Itemized modification records
——————————
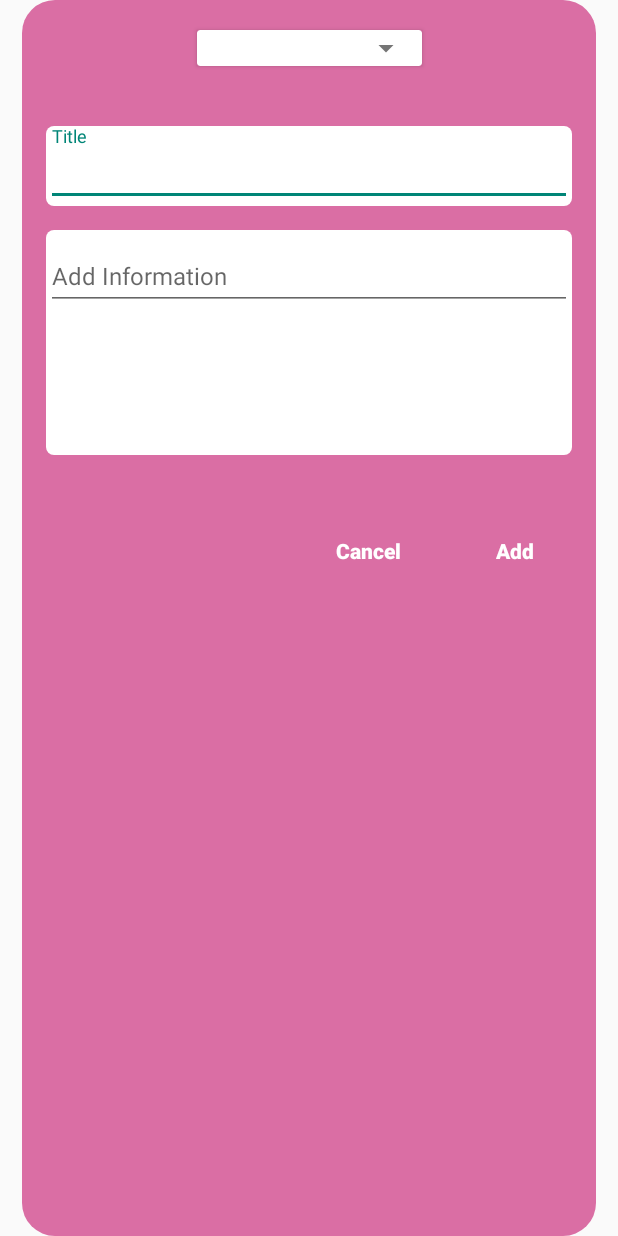
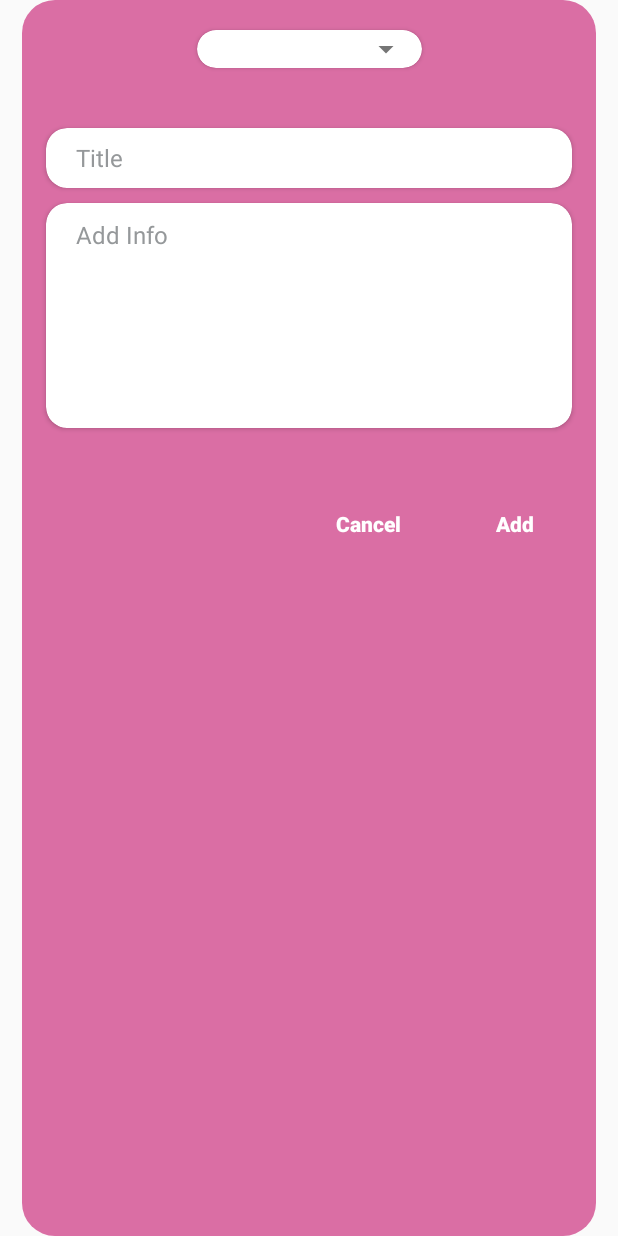
Before and after one commit to LujainaD/LDBeauty, an Android app: the layout fragment_add_info_dialog.xml on its own in the app's theme, with its tools: preview values and no code run, on a phone screen of 412 x 824 dp. Run offline under Robolectric (Android 15) with nearby library versions, the phone set to English and light mode, and no system bars.

Commit message:
layout modification

```diff
--- a/app/src/main/java/com/lujaina/ldbeauty/AppOwner/AoConfirmSalonsFragment.java
+++ b/app/src/main/java/com/lujaina/ldbeauty/AppOwner/AoConfirmSalonsFragment.java
@@ -155,10 +155,8 @@ public class AoConfirmSalonsFragment extends Fragment implements SalonConfirmDia
 		int itemPos = salonNamesArray.indexOf(sprObj);
 		if(confirmOrDecline==1) {
 			salonNamesArray.get(itemPos).setStatusType("Confrim");
-			salonNamesArray.get(itemPos).setStatus(R.drawable.confirm);
 		}else{
 			salonNamesArray.get(itemPos).setStatusType("Cancel");
-            salonNamesArray.get(itemPos).setStatus(R.drawable.cancel);
 
         }
 
--- a/app/src/main/java/com/lujaina/ldbeauty/Models/SPRegistrationModel.java
+++ b/app/src/main/java/com/lujaina/ldbeauty/Models/SPRegistrationModel.java
@@ -13,7 +13,7 @@ public class SPRegistrationModel {
     private String salonImageURL;
     private String userType;
     private String registrationDate;
-    private int status;
+    private String status;
     private String statusType;
     private String updatedDate;
 
@@ -113,11 +113,11 @@ public class SPRegistrationModel {
         this.registrationDate = registrationDate;
     }
 
-    public int getStatus() {
+    public String getStatus() {
         return status;
     }
 
-    public void setStatus(int status) {
+    public void setStatus(String status) {
         this.status = status;
     }
 
--- a/app/src/main/java/com/lujaina/ldbeauty/SP/AddInfoFragment.java
+++ b/app/src/main/java/com/lujaina/ldbeauty/SP/AddInfoFragment.java
@@ -62,6 +62,7 @@ public class AddInfoFragment extends Fragment implements  RecyclerItemTouchHelpe
     @Override
     public void onAttach(@NonNull Context context) {
         super.onAttach(context);
+        mContext = context;
         if (context instanceof MediatorInterface) {
             mMediatorInterface = (MediatorInterface) context;
         } else {
@@ -76,6 +77,7 @@ public class AddInfoFragment extends Fragment implements  RecyclerItemTouchHelpe
                              Bundle savedInstanceState) {
         // Inflate the layout for this fragment
         View parentView = inflater.inflate(R.layout.fragment_add_info, container, false);
+
         FloatingActionButton add = parentView.findViewById(R.id.add_button);
         mAuth = FirebaseAuth.getInstance();
         mFirebaseUser = mAuth.getCurrentUser();
--- a/app/src/main/res/drawable/inset_rectangle_bg.xml
+++ b/app/src/main/res/drawable/inset_rectangle_bg.xml
@@ -2,7 +2,6 @@
 <inset
 	xmlns:android="http://schemas.android.com/apk/res/android"
 	android:drawable="@drawable/rounded_rectangle_bg"
-
 	android:insetRight="15dp"
 	android:insetLeft="15dp">
 </inset>
--- a/app/src/main/res/layout/fragment_add_info_dialog.xml
+++ b/app/src/main/res/layout/fragment_add_info_dialog.xml
@@ -15,6 +15,7 @@
 		android:layout_marginStart="16dp"
 		android:layout_marginTop="20dp"
 		android:layout_marginEnd="16dp"
+		app:cardCornerRadius="14dp"
 		app:layout_constraintEnd_toEndOf="parent"
 		app:layout_constraintStart_toStartOf="parent"
 		app:layout_constraintTop_toTopOf="parent">
@@ -22,12 +23,13 @@
 		<Spinner
 			android:id="@+id/colorSpinner"
 			android:layout_width="match_parent"
-			android:layout_height="wrap_content"
+			android:layout_height="25dp"
 			android:descendantFocusability="blocksDescendants"
 			android:spinnerMode="dropdown"
 			android:theme="@style/ThemeOverlay.AppCompat.Light" />
 	</androidx.cardview.widget.CardView>
 
+<!--
 	<com.google.android.material.textfield.TextInputLayout
 		android:id="@+id/textField"
 		android:layout_width="match_parent"
@@ -54,35 +56,60 @@
 			app:layout_constraintStart_toStartOf="parent" />
 
 	</com.google.android.material.textfield.TextInputLayout>
+-->
+
+	<androidx.cardview.widget.CardView
+		android:id="@+id/cv_title"
+		android:layout_width="match_parent"
+		android:layout_height="wrap_content"
+		android:layout_marginStart="16dp"
+		android:layout_marginTop="40dp"
+		android:layout_marginEnd="16dp"
+		app:cardCornerRadius="14dp"
+		app:layout_constraintEnd_toEndOf="parent"
+		app:layout_constraintStart_toStartOf="parent"
+		app:layout_constraintTop_toBottomOf="@id/cardView_spinner">
+
+		<EditText
+			android:id="@+id/ti_title"
+			android:layout_width="match_parent"
+			android:layout_height="40dp"
+			android:paddingStart="20dp"
+			android:background="@android:color/transparent"
+			android:hint="Title"
+			android:textColorHint="@color/edittext_text_color"
+			android:text=""
+			android:textColor="#000000"
+			android:textSize="16sp" />
+	</androidx.cardview.widget.CardView>
 
 
-	<com.google.android.material.textfield.TextInputLayout
-		android:id="@+id/textField2"
+	<androidx.cardview.widget.CardView
+		android:id="@+id/cv_body"
 		android:layout_width="match_parent"
 		android:layout_height="150dp"
 		android:layout_marginStart="16dp"
-		android:layout_marginTop="16dp"
+		android:layout_marginTop="10dp"
 		android:layout_marginEnd="16dp"
-		android:hint="@string/add_info"
-		android:background="@drawable/rounded_rectangle_for_card"
+		app:cardCornerRadius="14dp"
 		app:layout_constraintEnd_toEndOf="parent"
 		app:layout_constraintStart_toStartOf="parent"
-		app:layout_constraintTop_toBottomOf="@+id/textField">
+		app:layout_constraintTop_toBottomOf="@id/cv_title">
 
-		<com.google.android.material.textfield.TextInputEditText
-			android:id="@+id/body"
+		<EditText
+			android:id="@+id/ti_info"
 			android:layout_width="match_parent"
 			android:layout_height="wrap_content"
-			android:layout_marginTop="16dp"
-			android:ems="10"
-			android:textSize="@dimen/dialogu_inout_size"
+			android:background="@android:color/transparent"
+			android:paddingTop="10dp"
+			android:paddingStart="20dp"
+			android:hint="Add Info"
+			android:textColorHint="@color/edittext_text_color"
 			android:inputType="textMultiLine"
-			android:textColor="@color/edittext_text_color"
-			app:layout_constraintEnd_toEndOf="parent"
-			app:layout_constraintStart_toStartOf="parent" />
-
-	</com.google.android.material.textfield.TextInputLayout>
-
+			android:text=""
+			android:textColor="#000000"
+			android:textSize="16sp" />
+	</androidx.cardview.widget.CardView>
 	<Button
 		android:id="@+id/btn_add"
 		style="@style/Widget.AppCompat.Button.Borderless"
@@ -95,7 +122,7 @@
 		android:textColor="#FFFFFF"
 		android:textStyle="bold"
 		app:layout_constraintEnd_toEndOf="parent"
-		app:layout_constraintTop_toBottomOf="@+id/textField2" />
+		app:layout_constraintTop_toBottomOf="@+id/cv_body" />
 
 	<Button
 		android:id="@+id/btn_cancel"
--- a/app/src/main/res/values/strings.xml
+++ b/app/src/main/res/values/strings.xml
@@ -20,6 +20,8 @@
     <string name="salonName">Salon Name</string>
     <string name="salonCity">Salon City</string>
     <string name="salonPhone">Salon Phone Number</string>
+    <string name="title">Title</string>
+    <string name="addInfo">Add Info</string>
 
 
 </resources>
```
Also changed, not shown: app/src/main/java/com/lujaina/ldbeauty/Adapters/InfoAdapter.java (+5 -6 lines), app/src/main/java/com/lujaina/ldbeauty/Dialogs/AddInfoDialogFragment.java (+28 -4 lines), app/src/main/java/com/lujaina/ldbeauty/Dialogs/SalonConfirmDialogFragment.java (+48 -3 lines), app/src/main/res/layout/cutome_spinner_item.xml (indentation only).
——————————
TASK INSTRUCTIONS: Scan the lines above, and whenever one holds the string "drawable", copy it.

OUTPUT FOR THIS TASK:
-			salonNamesArray.get(itemPos).setStatus(R.drawable.confirm);
-            salonNamesArray.get(itemPos).setStatus(R.drawable.cancel);
--- a/app/src/main/res/drawable/inset_rectangle_bg.xml
+++ b/app/src/main/res/drawable/inset_rectangle_bg.xml
 	android:drawable="@drawable/rounded_rectangle_bg"
-		android:background="@drawable/rounded_rectangle_for_card"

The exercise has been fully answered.